What you are asked to do :: Copy out all of the data word for word. Omit every picture.

/---

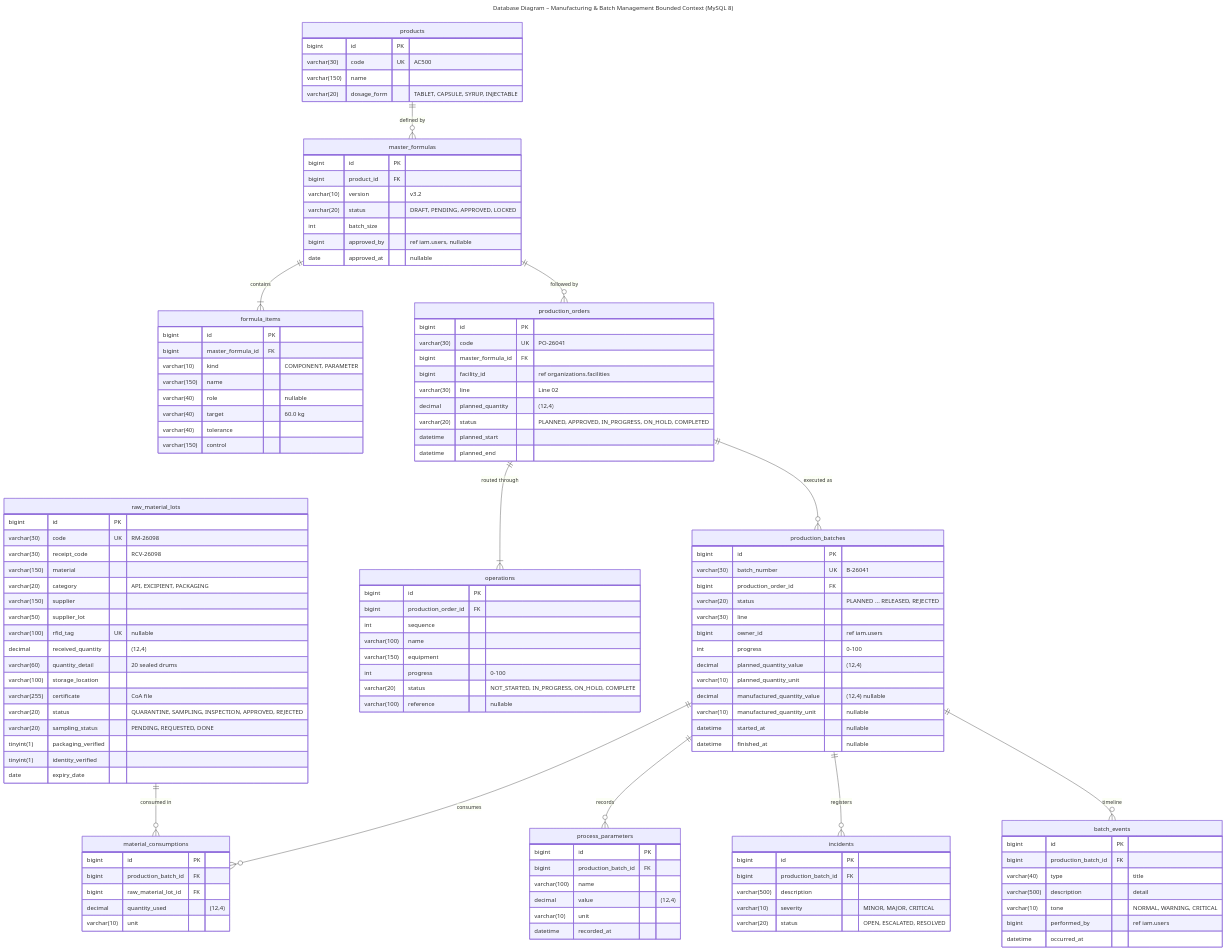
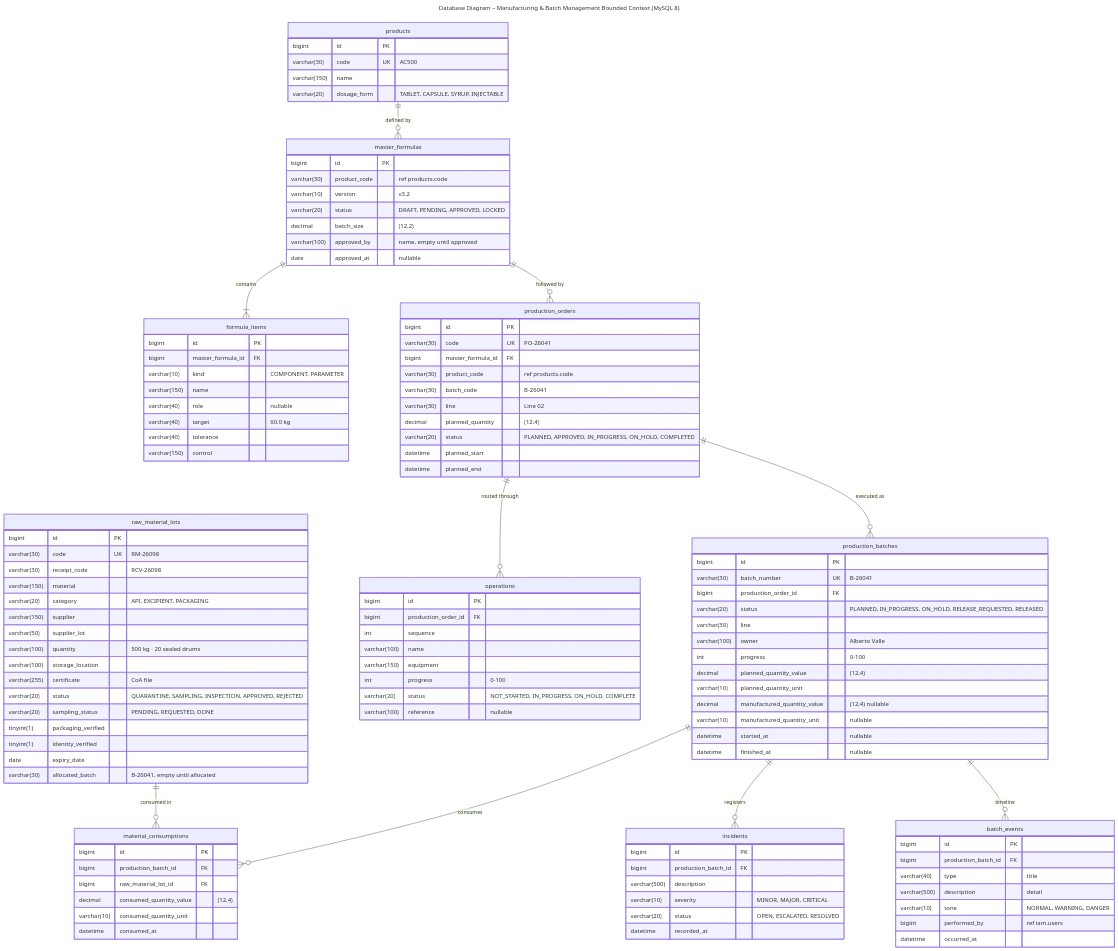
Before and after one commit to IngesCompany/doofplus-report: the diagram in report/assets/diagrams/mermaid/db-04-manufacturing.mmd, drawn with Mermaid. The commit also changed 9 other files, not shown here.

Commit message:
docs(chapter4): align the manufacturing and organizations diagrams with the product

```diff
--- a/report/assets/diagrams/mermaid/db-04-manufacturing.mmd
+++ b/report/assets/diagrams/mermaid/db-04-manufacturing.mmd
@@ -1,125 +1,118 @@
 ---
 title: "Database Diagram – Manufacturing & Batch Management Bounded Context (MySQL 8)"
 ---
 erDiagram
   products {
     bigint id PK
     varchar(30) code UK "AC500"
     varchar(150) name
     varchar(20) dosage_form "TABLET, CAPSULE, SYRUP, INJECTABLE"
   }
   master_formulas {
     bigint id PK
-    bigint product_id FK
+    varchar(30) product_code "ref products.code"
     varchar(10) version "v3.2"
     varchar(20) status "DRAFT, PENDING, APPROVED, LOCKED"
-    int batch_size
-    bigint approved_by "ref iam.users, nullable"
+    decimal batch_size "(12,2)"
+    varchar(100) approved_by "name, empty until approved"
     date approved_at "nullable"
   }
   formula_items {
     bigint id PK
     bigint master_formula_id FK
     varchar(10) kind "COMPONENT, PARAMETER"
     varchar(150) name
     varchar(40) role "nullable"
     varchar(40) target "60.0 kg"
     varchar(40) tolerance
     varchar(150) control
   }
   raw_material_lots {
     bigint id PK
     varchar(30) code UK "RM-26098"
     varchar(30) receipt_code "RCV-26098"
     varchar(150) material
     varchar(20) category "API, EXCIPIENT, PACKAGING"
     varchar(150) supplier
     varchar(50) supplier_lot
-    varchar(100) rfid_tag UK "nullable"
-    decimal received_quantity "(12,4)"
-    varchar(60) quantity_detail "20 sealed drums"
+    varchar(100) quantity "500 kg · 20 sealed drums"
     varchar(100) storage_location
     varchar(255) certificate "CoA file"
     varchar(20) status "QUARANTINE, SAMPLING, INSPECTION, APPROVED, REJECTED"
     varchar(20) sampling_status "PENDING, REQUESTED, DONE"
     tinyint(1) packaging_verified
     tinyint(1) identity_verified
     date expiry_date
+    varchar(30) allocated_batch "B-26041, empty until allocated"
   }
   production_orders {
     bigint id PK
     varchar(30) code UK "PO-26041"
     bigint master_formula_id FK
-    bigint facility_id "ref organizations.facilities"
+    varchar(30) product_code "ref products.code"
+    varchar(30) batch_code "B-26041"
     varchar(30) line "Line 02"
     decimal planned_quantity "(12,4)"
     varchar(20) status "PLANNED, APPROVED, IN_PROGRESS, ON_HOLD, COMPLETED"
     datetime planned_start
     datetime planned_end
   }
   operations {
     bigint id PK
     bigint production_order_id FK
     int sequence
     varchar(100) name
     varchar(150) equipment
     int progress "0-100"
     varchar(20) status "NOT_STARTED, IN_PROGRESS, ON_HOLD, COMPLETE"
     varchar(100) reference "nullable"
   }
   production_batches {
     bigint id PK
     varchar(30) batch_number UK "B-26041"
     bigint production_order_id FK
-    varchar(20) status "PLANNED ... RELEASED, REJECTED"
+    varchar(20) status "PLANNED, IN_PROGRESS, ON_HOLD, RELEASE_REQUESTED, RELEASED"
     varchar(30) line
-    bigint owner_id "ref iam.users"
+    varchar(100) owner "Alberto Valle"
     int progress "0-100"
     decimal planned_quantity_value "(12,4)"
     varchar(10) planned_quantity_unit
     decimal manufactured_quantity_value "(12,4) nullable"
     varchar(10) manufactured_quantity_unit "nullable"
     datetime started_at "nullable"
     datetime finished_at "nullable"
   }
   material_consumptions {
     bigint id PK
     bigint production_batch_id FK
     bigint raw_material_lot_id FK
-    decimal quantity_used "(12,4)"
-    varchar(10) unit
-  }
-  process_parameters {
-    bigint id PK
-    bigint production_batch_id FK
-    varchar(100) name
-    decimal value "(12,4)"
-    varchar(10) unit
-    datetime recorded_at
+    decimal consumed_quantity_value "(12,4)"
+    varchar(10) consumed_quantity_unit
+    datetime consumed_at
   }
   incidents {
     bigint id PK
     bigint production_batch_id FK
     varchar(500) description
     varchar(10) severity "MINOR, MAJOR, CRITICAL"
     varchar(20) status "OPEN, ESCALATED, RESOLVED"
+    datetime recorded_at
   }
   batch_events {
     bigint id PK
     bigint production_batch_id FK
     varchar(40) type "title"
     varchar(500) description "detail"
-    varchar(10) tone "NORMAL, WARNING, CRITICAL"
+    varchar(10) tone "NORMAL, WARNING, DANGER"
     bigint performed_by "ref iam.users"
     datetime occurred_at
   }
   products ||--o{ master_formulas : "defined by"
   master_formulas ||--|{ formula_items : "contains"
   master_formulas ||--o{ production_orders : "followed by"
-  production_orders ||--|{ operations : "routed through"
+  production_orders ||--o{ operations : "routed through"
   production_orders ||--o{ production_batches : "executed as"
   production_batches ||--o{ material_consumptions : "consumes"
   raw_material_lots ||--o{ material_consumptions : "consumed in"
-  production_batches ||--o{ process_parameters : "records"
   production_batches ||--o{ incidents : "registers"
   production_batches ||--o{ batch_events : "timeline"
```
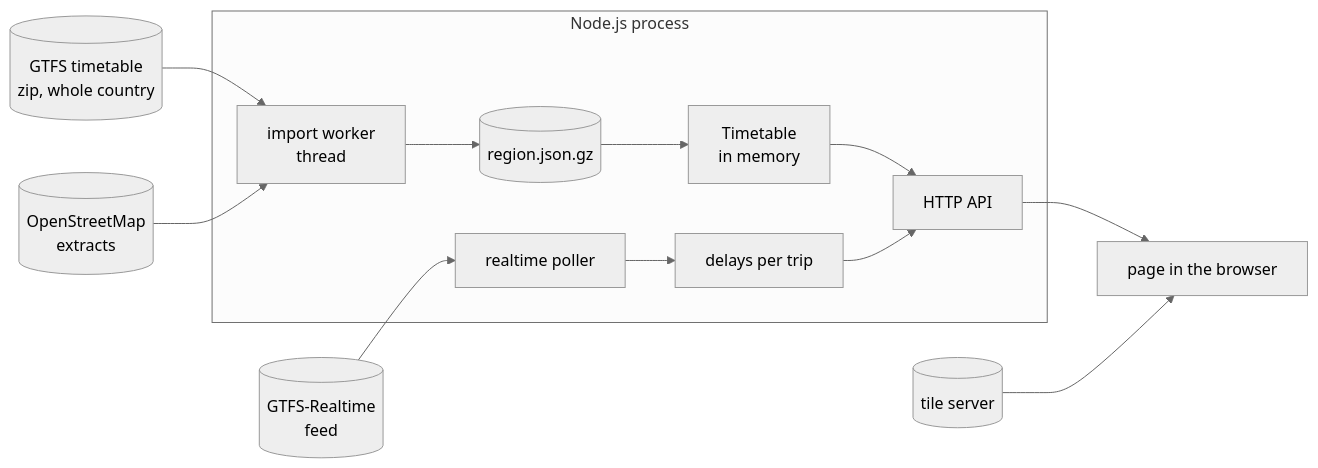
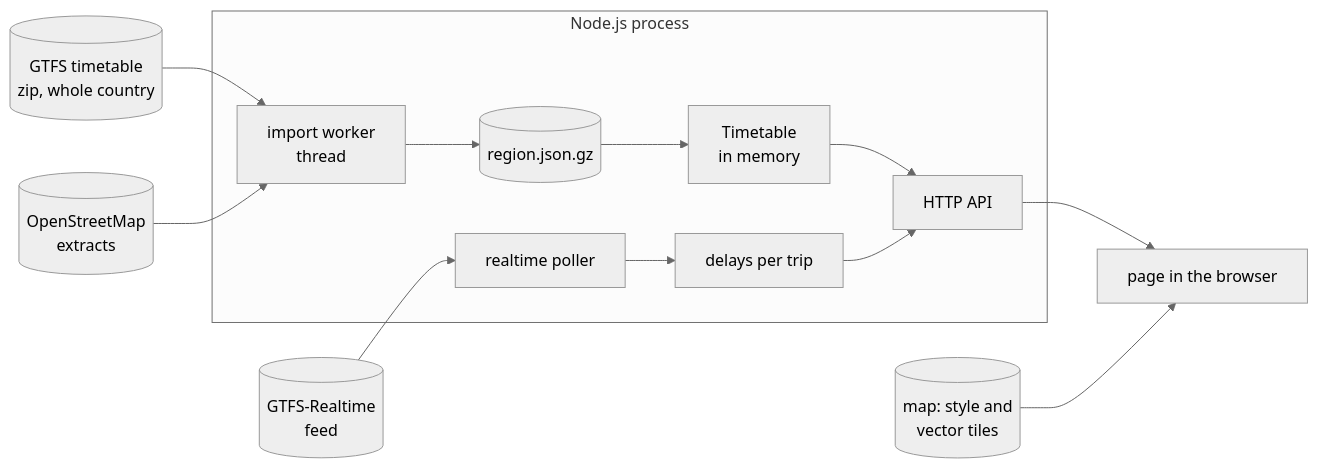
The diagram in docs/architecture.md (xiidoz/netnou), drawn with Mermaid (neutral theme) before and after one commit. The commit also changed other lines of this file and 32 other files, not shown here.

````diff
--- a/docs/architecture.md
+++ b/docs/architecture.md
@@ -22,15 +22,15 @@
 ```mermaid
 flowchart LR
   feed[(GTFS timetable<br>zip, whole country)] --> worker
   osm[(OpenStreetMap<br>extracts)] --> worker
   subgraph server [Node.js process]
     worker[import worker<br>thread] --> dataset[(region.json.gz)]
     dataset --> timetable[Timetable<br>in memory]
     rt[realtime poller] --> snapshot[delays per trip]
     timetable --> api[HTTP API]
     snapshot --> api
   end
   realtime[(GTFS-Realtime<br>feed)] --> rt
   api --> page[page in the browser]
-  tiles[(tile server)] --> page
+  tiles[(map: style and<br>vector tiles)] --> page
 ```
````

\---

Task output ::
Before and after one commit to IngesCompany/doofplus-report: the diagram in report/assets/diagrams/mermaid/db-04-manufacturing.mmd, drawn with Mermaid. The commit also changed 9 other files, not shown here.

Commit message:
docs(chapter4): align the manufacturing and organizations diagrams with the product

```diff
--- a/report/assets/diagrams/mermaid/db-04-manufacturing.mmd
+++ b/report/assets/diagrams/mermaid/db-04-manufacturing.mmd
@@ -1,125 +1,118 @@
 ---
 title: "Database Diagram – Manufacturing & Batch Management Bounded Context (MySQL 8)"
 ---
 erDiagram
   products {
     bigint id PK
     varchar(30) code UK "AC500"
     varchar(150) name
     varchar(20) dosage_form "TABLET, CAPSULE, SYRUP, INJECTABLE"
   }
   master_formulas {
     bigint id PK
-    bigint product_id FK
+    varchar(30) product_code "ref products.code"
     varchar(10) version "v3.2"
     varchar(20) status "DRAFT, PENDING, APPROVED, LOCKED"
-    int batch_size
-    bigint approved_by "ref iam.users, nullable"
+    decimal batch_size "(12,2)"
+    varchar(100) approved_by "name, empty until approved"
     date approved_at "nullable"
   }
   formula_items {
     bigint id PK
     bigint master_formula_id FK
     varchar(10) kind "COMPONENT, PARAMETER"
     varchar(150) name
     varchar(40) role "nullable"
     varchar(40) target "60.0 kg"
     varchar(40) tolerance
     varchar(150) control
   }
   raw_material_lots {
     bigint id PK
     varchar(30) code UK "RM-26098"
     varchar(30) receipt_code "RCV-26098"
     varchar(150) material
     varchar(20) category "API, EXCIPIENT, PACKAGING"
     varchar(150) supplier
     varchar(50) supplier_lot
-    varchar(100) rfid_tag UK "nullable"
-    decimal received_quantity "(12,4)"
-    varchar(60) quantity_detail "20 sealed drums"
+    varchar(100) quantity "500 kg · 20 sealed drums"
     varchar(100) storage_location
     varchar(255) certificate "CoA file"
     varchar(20) status "QUARANTINE, SAMPLING, INSPECTION, APPROVED, REJECTED"
     varchar(20) sampling_status "PENDING, REQUESTED, DONE"
     tinyint(1) packaging_verified
     tinyint(1) identity_verified
     date expiry_date
+    varchar(30) allocated_batch "B-26041, empty until allocated"
   }
   production_orders {
     bigint id PK
     varchar(30) code UK "PO-26041"
     bigint master_formula_id FK
-    bigint facility_id "ref organizations.facilities"
+    varchar(30) product_code "ref products.code"
+    varchar(30) batch_code "B-26041"
     varchar(30) line "Line 02"
     decimal planned_quantity "(12,4)"
     varchar(20) status "PLANNED, APPROVED, IN_PROGRESS, ON_HOLD, COMPLETED"
     datetime planned_start
     datetime planned_end
   }
   operations {
     bigint id PK
     bigint production_order_id FK
     int sequence
     varchar(100) name
     varchar(150) equipment
     int progress "0-100"
     varchar(20) status "NOT_STARTED, IN_PROGRESS, ON_HOLD, COMPLETE"
     varchar(100) reference "nullable"
   }
   production_batches {
     bigint id PK
     varchar(30) batch_number UK "B-26041"
     bigint production_order_id FK
-    varchar(20) status "PLANNED ... RELEASED, REJECTED"
+    varchar(20) status "PLANNED, IN_PROGRESS, ON_HOLD, RELEASE_REQUESTED, RELEASED"
     varchar(30) line
-    bigint owner_id "ref iam.users"
+    varchar(100) owner "Alberto Valle"
     int progress "0-100"
     decimal planned_quantity_value "(12,4)"
     varchar(10) planned_quantity_unit
     decimal manufactured_quantity_value "(12,4) nullable"
     varchar(10) manufactured_quantity_unit "nullable"
     datetime started_at "nullable"
     datetime finished_at "nullable"
   }
   material_consumptions {
     bigint id PK
     bigint production_batch_id FK
     bigint raw_material_lot_id FK
-    decimal quantity_used "(12,4)"
-    varchar(10) unit
-  }
-  process_parameters {
-    bigint id PK
-    bigint production_batch_id FK
-    varchar(100) name
-    decimal value "(12,4)"
-    varchar(10) unit
-    datetime recorded_at
+    decimal consumed_quantity_value "(12,4)"
+    varchar(10) consumed_quantity_unit
+    datetime consumed_at
   }
   incidents {
     bigint id PK
     bigint production_batch_id FK
     varchar(500) description
     varchar(10) severity "MINOR, MAJOR, CRITICAL"
     varchar(20) status "OPEN, ESCALATED, RESOLVED"
+    datetime recorded_at
   }
   batch_events {
     bigint id PK
     bigint production_batch_id FK
     varchar(40) type "title"
     varchar(500) description "detail"
-    varchar(10) tone "NORMAL, WARNING, CRITICAL"
+    varchar(10) tone "NORMAL, WARNING, DANGER"
     bigint performed_by "ref iam.users"
     datetime occurred_at
   }
   products ||--o{ master_formulas : "defined by"
   master_formulas ||--|{ formula_items : "contains"
   master_formulas ||--o{ production_orders : "followed by"
-  production_orders ||--|{ operations : "routed through"
+  production_orders ||--o{ operations : "routed through"
   production_orders ||--o{ production_batches : "executed as"
   production_batches ||--o{ material_consumptions : "consumes"
   raw_material_lots ||--o{ material_consumptions : "consumed in"
-  production_batches ||--o{ process_parameters : "records"
   production_batches ||--o{ incidents : "registers"
   production_batches ||--o{ batch_events : "timeline"
```
The diagram in docs/architecture.md (xiidoz/netnou), drawn with Mermaid (neutral theme) before and after one commit. The commit also changed other lines of this file and 32 other files, not shown here.

````diff
--- a/docs/architecture.md
+++ b/docs/architecture.md
@@ -22,15 +22,15 @@
 ```mermaid
 flowchart LR
   feed[(GTFS timetable<br>zip, whole country)] --> worker
   osm[(OpenStreetMap<br>extracts)] --> worker
   subgraph server [Node.js process]
     worker[import worker<br>thread] --> dataset[(region.json.gz)]
     dataset --> timetable[Timetable<br>in memory]
     rt[realtime poller] --> snapshot[delays per trip]
     timetable --> api[HTTP API]
     snapshot --> api
   end
   realtime[(GTFS-Realtime<br>feed)] --> rt
   api --> page[page in the browser]
-  tiles[(tile server)] --> page
+  tiles[(map: style and<br>vector tiles)] --> page
 ```
````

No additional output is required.